If I ever have kids, they will be named according to domain name and Twitter handle availability — or or their equivalents at that time — and I will be sure to reserve both as soon as their names are chosen.
My preferred web domain for this site has always been andrewclark.com. Given how generically Anglo-Saxon my name is, this is a dream I expect to remain unfulfilled. If namestatistics.com is to be believed, “Clark” is the 21st most common last name in the United States; “Andrew” is 35th most common first name. As of this writing, a Google search for “Andrew Clark” returns 58 million results.
Andrew Clark is a Professor of Population Genetics at Cornell University. Andrew Clark is a wedding photojournalist.

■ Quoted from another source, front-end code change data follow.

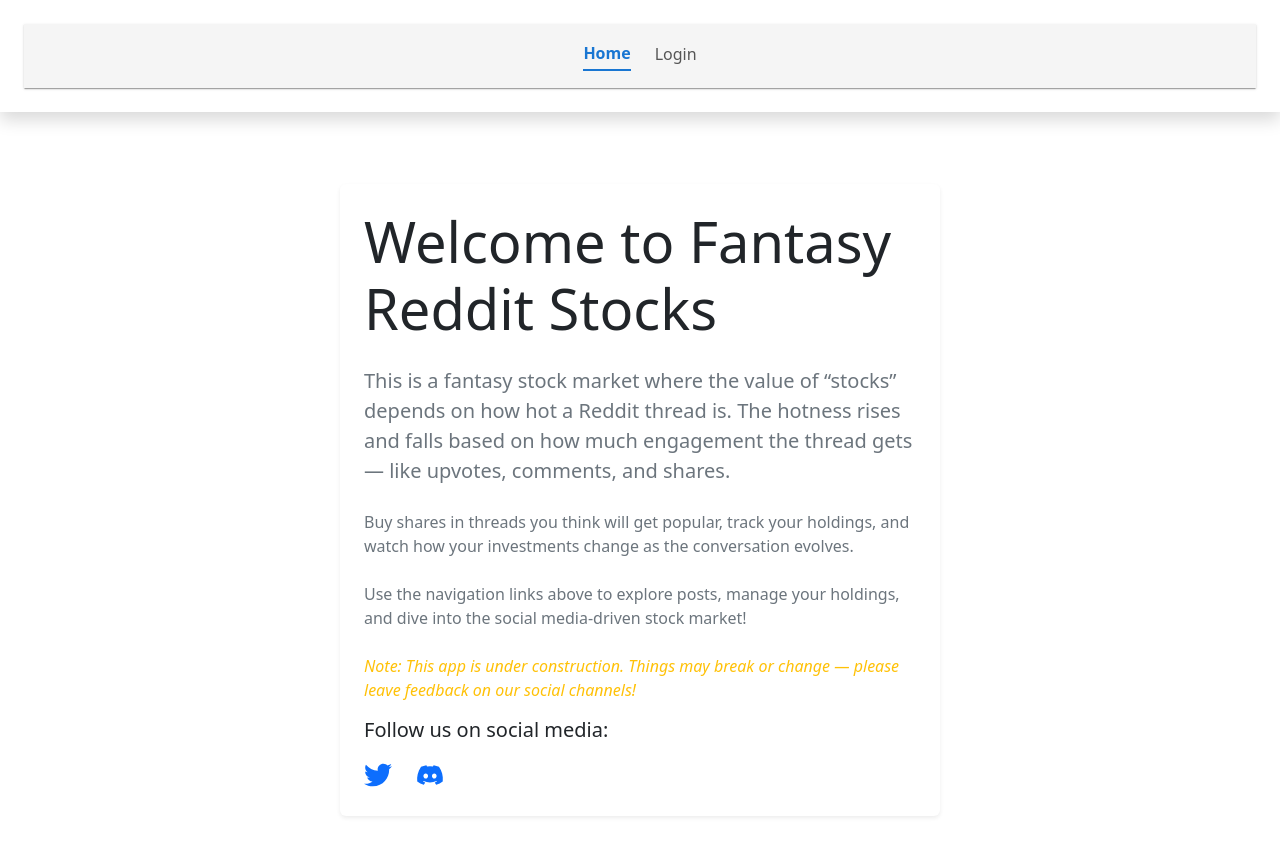
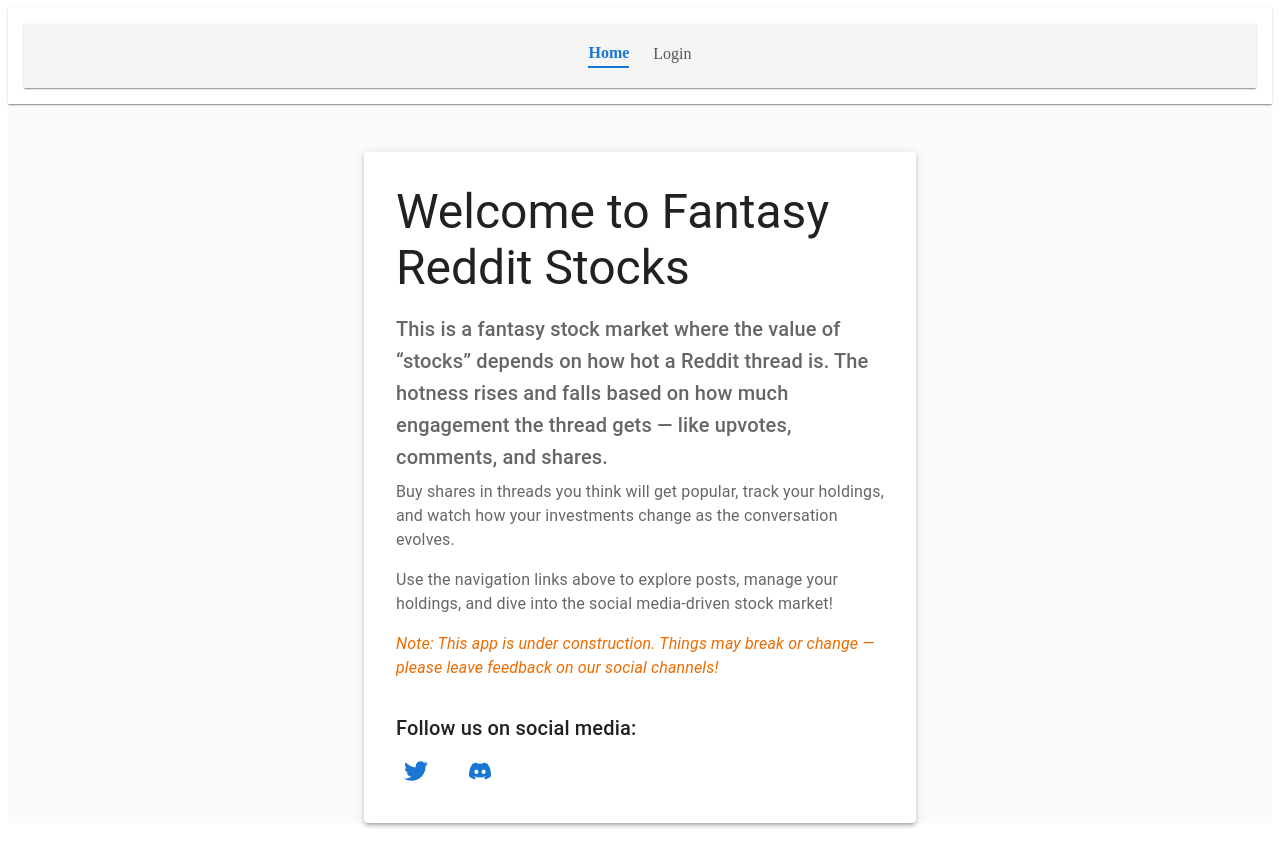
Before and after one commit to yusuken64/FantasyReddit, a React (Vite) app in the folder client/: page / in a window 1280 px wide. Shown: the top 866 px of the page. After the commit the page ends 831 px from the top, so only its background shows below. Built offline with nearby package versions, Linux system fonts and the light colour scheme; no server answers.

Commit message:
remove bootstrap

```diff
--- a/client/src/App.tsx
+++ b/client/src/App.tsx
@@ -1,23 +1,33 @@
-import { AuthContext } from './context/AuthContext'
-import { BrowserRouter, Routes, Route, NavLink, useNavigate, Outlet } from 'react-router-dom'
-import Login from './components/LoginWithReddit'
-import { RedditStocks } from './components/RedditStocks'
-import Holdings from './components/Holdings'
+import React, { useContext, useEffect } from 'react';
+import { BrowserRouter, Routes, Route, NavLink, useNavigate, Outlet, Navigate } from 'react-router-dom';
+import { AuthContext } from './context/AuthContext';
+import Login from './components/LoginWithReddit';
+import { RedditStocks } from './components/RedditStocks';
+import Holdings from './components/Holdings';
 import Leaderboard from './components/Leaderboard';
 import Debug from './components/Debug';
 import Transactions from './components/Transactions';
-import 'bootstrap/dist/css/bootstrap.min.css';
-import { AppBar, Toolbar, Button, Typography } from '@mui/material'
-import { FaTwitter, FaDiscord } from 'react-icons/fa'
-import React, { useContext } from 'react';
-import { Navigate } from 'react-router-dom';
-import Portfolio from './components/Portfolio'
+import Portfolio from './components/Portfolio';
+
+import {
+  AppBar,
+  Toolbar,
+  Button,
+  Typography,
+  Box,
+  Paper,
+  Stack,
+  Container,
+  IconButton,
+} from '@mui/material';
+
+import { FaTwitter, FaDiscord } from 'react-icons/fa';
 
 function Navigation() {
   const { username, credits, logout } = useContext(AuthContext);
   const navigate = useNavigate();
 
-  React.useEffect(() => {
+  useEffect(() => {
     console.log('API URL from env:', import.meta.env.VITE_API_URL);
   }, []);
 
@@ -42,22 +52,18 @@ function Navigation() {
     end?: boolean;
   };
 
-  const publicLinks: NavLinkItem[] = [
-    { to: '/', label: 'Home', end: true },
-  ];
+  const publicLinks: NavLinkItem[] = [{ to: '/', label: 'Home', end: true }];
 
   const privateLinks: NavLinkItem[] = [
     { to: '/redditStocks', label: 'Stocks' },
     { to: '/holdings', label: 'Holdings' },
-    //{ to: '/leaderboard', label: 'Leaderboard' },
-    //{ to: '/debug', label: 'Debug' },
+    // { to: '/leaderboard', label: 'Leaderboard' },
+    // { to: '/debug', label: 'Debug' },
     { to: '/transactions', label: 'Log' },
   ];
 
-  const linksToShow = [
-    ...(!username ? publicLinks : []),
-    ...(username ? privateLinks : []),
-  ];
+  const linksToShow = [...(!username ? publicLinks : []), ...(username ? privateLinks : [])];
+
   return (
     <AppBar position="static" color="default" elevation={1}>
       <Toolbar sx={{ justifyContent: 'center', gap: 3 }}>
@@ -77,12 +83,18 @@ function Navigation() {
           <>
             <Typography
               variant="body2"
-              color="textSecondary"
-              sx={{ ml: 2, mr: 1, alignSelf: 'center', cursor: 'pointer', textDecoration: 'underline' }}
+              color="text.secondary"
+              sx={{
+                ml: 2,
+                mr: 1,
+                alignSelf: 'center',
+                cursor: 'pointer',
+                textDecoration: 'underline',
+              }}
               onClick={() => navigate('/portfolio')}
-              aria-label={`Go to ${username}'s portfolio`}
               role="button"
               tabIndex={0}
+              aria-label={`Go to ${username}'s portfolio`}
               onKeyDown={(e) => {
                 if (e.key === 'Enter' || e.key === ' ') navigate('/portfolio');
               }}
@@ -101,53 +113,59 @@ function Navigation() {
 
 function HomePage() {
   return (
-    <div
-      role="main"
-      className="container my-5 p-4 bg-white rounded shadow-sm"
-      style={{ maxWidth: '600px' }}
-    >
-      <h1 className="display-4 mb-4">Welcome to Fantasy Reddit Stocks</h1>
-      <p className="lead text-secondary mb-4">
+    <Box display="flex" justifyContent="center" mt={5}>
+      <Paper elevation={3} sx={{ p: 4, maxWidth: 600, width: '100%' }}>
+        <Typography variant="h3" gutterBottom>
+          Welcome to Fantasy Reddit Stocks
+        </Typography>
+
+        <Typography variant="h6" color="text.secondary" gutterBottom>
           This is a fantasy stock market where the value of “stocks” depends on how hot a Reddit thread is.
           The hotness rises and falls based on how much engagement the thread gets — like upvotes, comments, and shares.
-      </p>
-      <p className="text-secondary mb-4">
+        </Typography>
+
+        <Typography color="text.secondary" paragraph>
           Buy shares in threads you think will get popular, track your holdings, and watch how your investments change as the conversation evolves.
-      </p>
-      <p className="text-secondary mb-4">
+        </Typography>
+
+        <Typography color="text.secondary" paragraph>
           Use the navigation links above to explore posts, manage your holdings, and dive into the social media-driven stock market!
-      </p>
+        </Typography>
 
-      <p className="text-warning fst-italic">
+        <Typography variant="body1" color="warning.main" fontStyle="italic">
           Note: This app is under construction. Things may break or change — please leave feedback on our social channels!
-      </p>
+        </Typography>
 
-      {/* Social media links with icons */}
-      <div className="mt-3">
-        <h5>Follow us on social media:</h5>
-        <div className="d-flex gap-4 fs-3">
-          {/* Replace '#' with actual URLs */}
-          <a
+        <Box mt={4}>
+          <Typography variant="h6" gutterBottom>
+            Follow us on social media:
+          </Typography>
+          <Stack direction="row" spacing={3}>
+            <IconButton
+              component="a"
               href="https://x.com/JuicyChickenDev"
-            aria-label="Twitter"
-            className="text-primary"
               target="_blank"
               rel="noopener noreferrer"
+              aria-label="Twitter"
+              color="primary"
             >
               <FaTwitter />
-          </a>
-          <a
+            </IconButton>
+            <IconButton
+              component="a"
               href="https://discord.gg/nJ84kqbbzV"
+              target="_blank"
+              rel="noopener noreferrer"
               aria-label="Discord"
-            className="text-primary"
-            target="_blank"
-            rel="noopener noreferrer">
+              color="primary"
+            >
               <FaDiscord />
-          </a>
-        </div>
-      </div>
-    </div>
-  )
+            </IconButton>
+          </Stack>
+        </Box>
+      </Paper>
+    </Box>
+  );
 }
 
 function PrivateRoute() {
@@ -158,12 +176,12 @@ function PrivateRoute() {
 function App() {
   return (
     <BrowserRouter>
-      <div className="min-h-screen bg-gray-50">
-        <header className="bg-white shadow p-4 mb-6">
+      <Box minHeight="100vh" bgcolor="grey.50">
+        <Box component="header" bgcolor="white" boxShadow={1} p={2} mb={6}>
           <Navigation />
-        </header>
+        </Box>
 
-        <main className="max-w-xl mx-auto p-4">
+        <Container component="main" maxWidth="sm">
           <Routes>
             <Route path="/" element={<HomePage />} />
             <Route path="/login" element={<Login />} />
@@ -176,10 +194,10 @@ function App() {
               <Route path="/portfolio" element={<Portfolio />} />
             </Route>
           </Routes>
-        </main>
-      </div>
+        </Container>
+      </Box>
     </BrowserRouter>
-  )
+  );
 }
 
-export default App
+export default App;
```
Lines whose indentation alone changed are shown as unchanged.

Andrew Clark is Director of Choral Activities and Senior Lecturer on Music at Harvard. Andrew Clark writes for the Guardian. Andrew Clark is an economist at the Paris School of Economics. Andrew Clark is a London-based artist with a “self-confessed objective of subtlety.” Andrew Clark is a third-year resident at the University of Florida College of Dentistry. (This one particularly stings, as I could probably walk to this guy’s house for lunch.) A Google search for “Andy Clark” returns 74.5 million results, many of which likely overlap, though that hardly makes me feel better.
One of my best friends has a brother named Andrew Clark, which the kind of anecdata that probably shouldn’t matter, though I have to say, it’s weird being in another person’s room, surrounded by trophies and art projects and belongings adorned with your name.
Worse than the non-possession of andrewclark.com is the knowledge that it isn’t being put to good use by someone else. A visit to the address is met with the promise that “andrewclark.com will be back shortly.” How fantastic. I don’t know with certainty the name of the guy who currently owns andrewclark.com (I have a hunch), but he can go straight to hell.
I shouldn’t need to explain the desire to own the domain for your name. Beyond the aesthetic and minimalist appeal, there is a practical component to controlling your personal brand. I’ve been thinking about this more since I read in the news that bobmenedez.com and robertmenedez.com belong to political opponents of Senator Robert Menendez, and are used to spread negative information about him. Why this so deeply concerns me I can only poorly explain: As a young person, I have yet to rid myself of the delusion that I will one day be truly important, important enough to have enemies determined to slander me. Perhaps I am also burdened by my complete irrelevance to anything and everything. It is possible that nothing in my life will ever be significant enough to rival “andrewclark.com will be back shortly.” I say this not to be modest or because I have especially low self-esteem, but because in all likelihood it’s true — and it’s probably true for you, too, dear reader, so deal with that. As long as I’m over-sharing, I’ll confess that I have a deep personal fear that a young Canadian named Andrew Clark will become an overnight pop star. I’ve always liked my name (hi Mom and Dad), but if this happens I will not hesitate to change it.
Until a few days ago, the domain for this website was contentioninvain.com, a tongue-in-cheek reference to a quotation few people are familiar with and too long to be a good URL. It was meant to be temporary until I could think of something better. I never could.
Resigned to the fact that I will never possess andrewclark.com or any of its variants (yes, I’ve checked andrewclark.net), I’ve done the next best thing and changed the primary domain of this site to andrewphilipclark.com. It’s actually longer than the previous domain by a letter, which is one of the reasons I didn’t make this change sooner. Anyway, it seems like a sensible thing to do.